There is a great variety of the different discrete variables: nominal, ordinal, and count. Gender is nominal: you cannot attach a meaningful number to gender. Strongly disagree/disagree/agree/strongly agree is ordinal: they represent discretization of an underlying spectrum. You can code them as 0/1/2/3, or 1/2/3/4, or -2/-1/1/2, with an understanding that higher values of the coded variable represent the greater strength of agreement, although the difference between 1 and 2 may not be the same as the difference between 2 and 3. Clutch size is a count variable: the value of 1 is meaningful, and the differences between 2 and 3 is the same difference as between 8 and 9. For most purposes, that works pretty much the same way as measuring egg width: the difference of 1cm between 1.5 cm and 2.5 cm is the same as between 3.2 cm and 4.2 cm. For both clutch size and egg width, the value of zero (nothing) is meaningful. So I would not see any objections to at least computing the CV for either variable.
Now, whether the substantive interpretation you offer would hold water should be an argument.
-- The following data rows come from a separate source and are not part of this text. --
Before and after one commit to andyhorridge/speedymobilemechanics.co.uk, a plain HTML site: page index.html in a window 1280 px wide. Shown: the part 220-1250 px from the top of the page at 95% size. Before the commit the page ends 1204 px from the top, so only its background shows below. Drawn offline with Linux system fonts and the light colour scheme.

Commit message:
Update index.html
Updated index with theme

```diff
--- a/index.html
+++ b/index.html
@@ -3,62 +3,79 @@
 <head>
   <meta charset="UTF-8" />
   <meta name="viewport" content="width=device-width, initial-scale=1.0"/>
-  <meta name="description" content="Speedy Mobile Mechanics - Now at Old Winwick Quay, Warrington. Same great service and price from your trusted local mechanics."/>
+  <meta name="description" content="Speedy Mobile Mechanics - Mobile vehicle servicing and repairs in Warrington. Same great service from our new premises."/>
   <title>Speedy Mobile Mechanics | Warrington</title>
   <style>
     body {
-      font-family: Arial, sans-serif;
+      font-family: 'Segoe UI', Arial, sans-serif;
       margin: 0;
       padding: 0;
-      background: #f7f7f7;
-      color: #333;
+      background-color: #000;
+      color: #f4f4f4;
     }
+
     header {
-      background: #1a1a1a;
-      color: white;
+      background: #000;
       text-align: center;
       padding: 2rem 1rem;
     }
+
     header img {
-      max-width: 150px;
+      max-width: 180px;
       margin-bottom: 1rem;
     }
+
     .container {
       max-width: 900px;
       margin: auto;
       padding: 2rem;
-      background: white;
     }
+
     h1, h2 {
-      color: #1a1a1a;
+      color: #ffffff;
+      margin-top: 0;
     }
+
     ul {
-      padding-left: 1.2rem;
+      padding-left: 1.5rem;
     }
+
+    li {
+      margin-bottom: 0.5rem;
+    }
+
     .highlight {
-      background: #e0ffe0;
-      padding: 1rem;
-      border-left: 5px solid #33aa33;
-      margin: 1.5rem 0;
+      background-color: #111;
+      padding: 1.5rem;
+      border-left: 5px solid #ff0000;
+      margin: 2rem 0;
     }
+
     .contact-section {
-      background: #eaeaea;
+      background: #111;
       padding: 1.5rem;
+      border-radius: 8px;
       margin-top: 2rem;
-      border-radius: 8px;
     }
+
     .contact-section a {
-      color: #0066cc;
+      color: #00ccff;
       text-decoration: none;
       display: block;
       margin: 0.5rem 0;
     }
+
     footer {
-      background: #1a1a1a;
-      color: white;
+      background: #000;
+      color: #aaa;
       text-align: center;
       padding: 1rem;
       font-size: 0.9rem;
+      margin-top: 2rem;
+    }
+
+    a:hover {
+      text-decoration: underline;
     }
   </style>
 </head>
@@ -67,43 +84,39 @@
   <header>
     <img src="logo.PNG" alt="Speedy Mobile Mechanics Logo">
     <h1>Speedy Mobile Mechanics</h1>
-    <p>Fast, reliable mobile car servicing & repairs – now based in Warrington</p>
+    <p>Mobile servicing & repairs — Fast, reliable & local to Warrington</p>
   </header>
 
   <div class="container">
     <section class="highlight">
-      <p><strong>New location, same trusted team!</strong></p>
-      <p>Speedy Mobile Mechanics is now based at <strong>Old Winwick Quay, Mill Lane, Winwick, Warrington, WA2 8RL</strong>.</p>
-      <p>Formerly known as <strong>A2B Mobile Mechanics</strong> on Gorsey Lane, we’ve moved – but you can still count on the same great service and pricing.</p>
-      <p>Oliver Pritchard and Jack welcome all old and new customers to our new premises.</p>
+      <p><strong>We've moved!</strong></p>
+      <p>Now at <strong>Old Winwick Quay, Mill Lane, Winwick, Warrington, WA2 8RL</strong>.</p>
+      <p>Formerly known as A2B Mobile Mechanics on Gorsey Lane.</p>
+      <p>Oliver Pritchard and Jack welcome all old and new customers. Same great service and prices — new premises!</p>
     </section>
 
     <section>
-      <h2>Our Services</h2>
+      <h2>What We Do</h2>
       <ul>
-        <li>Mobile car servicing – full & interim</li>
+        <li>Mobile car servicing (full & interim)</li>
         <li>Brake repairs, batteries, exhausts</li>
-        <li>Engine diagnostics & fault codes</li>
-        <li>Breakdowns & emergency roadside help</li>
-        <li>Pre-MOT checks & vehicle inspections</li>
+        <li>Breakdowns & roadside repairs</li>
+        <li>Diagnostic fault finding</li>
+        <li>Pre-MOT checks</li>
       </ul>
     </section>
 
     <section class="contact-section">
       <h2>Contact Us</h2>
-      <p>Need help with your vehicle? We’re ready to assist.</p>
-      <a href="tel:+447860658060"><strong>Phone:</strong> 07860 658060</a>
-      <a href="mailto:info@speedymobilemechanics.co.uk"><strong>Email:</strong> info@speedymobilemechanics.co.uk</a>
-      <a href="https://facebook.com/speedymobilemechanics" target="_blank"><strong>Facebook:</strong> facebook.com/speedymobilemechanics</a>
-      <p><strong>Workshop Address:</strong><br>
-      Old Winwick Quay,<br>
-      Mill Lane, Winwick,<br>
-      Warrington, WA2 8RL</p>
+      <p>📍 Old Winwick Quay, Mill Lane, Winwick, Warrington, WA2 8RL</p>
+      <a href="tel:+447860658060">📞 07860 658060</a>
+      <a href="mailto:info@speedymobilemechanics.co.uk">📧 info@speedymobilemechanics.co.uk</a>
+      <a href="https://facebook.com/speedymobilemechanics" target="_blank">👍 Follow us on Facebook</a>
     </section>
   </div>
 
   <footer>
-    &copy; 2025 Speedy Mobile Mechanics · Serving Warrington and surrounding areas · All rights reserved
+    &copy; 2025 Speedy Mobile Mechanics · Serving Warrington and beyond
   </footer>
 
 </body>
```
For one thing, you have not convinced me! You would need to find sufficiently different nesting conditions to argue that a species reacts to the change in the environment by increasing CV of one or the other variable -- or, if you at the liberty of doing so, set up an experiment with whatever conditions are appropriate (dry vs. wet, warm vs. cold, plenty fish vs. no fish -- you know better.)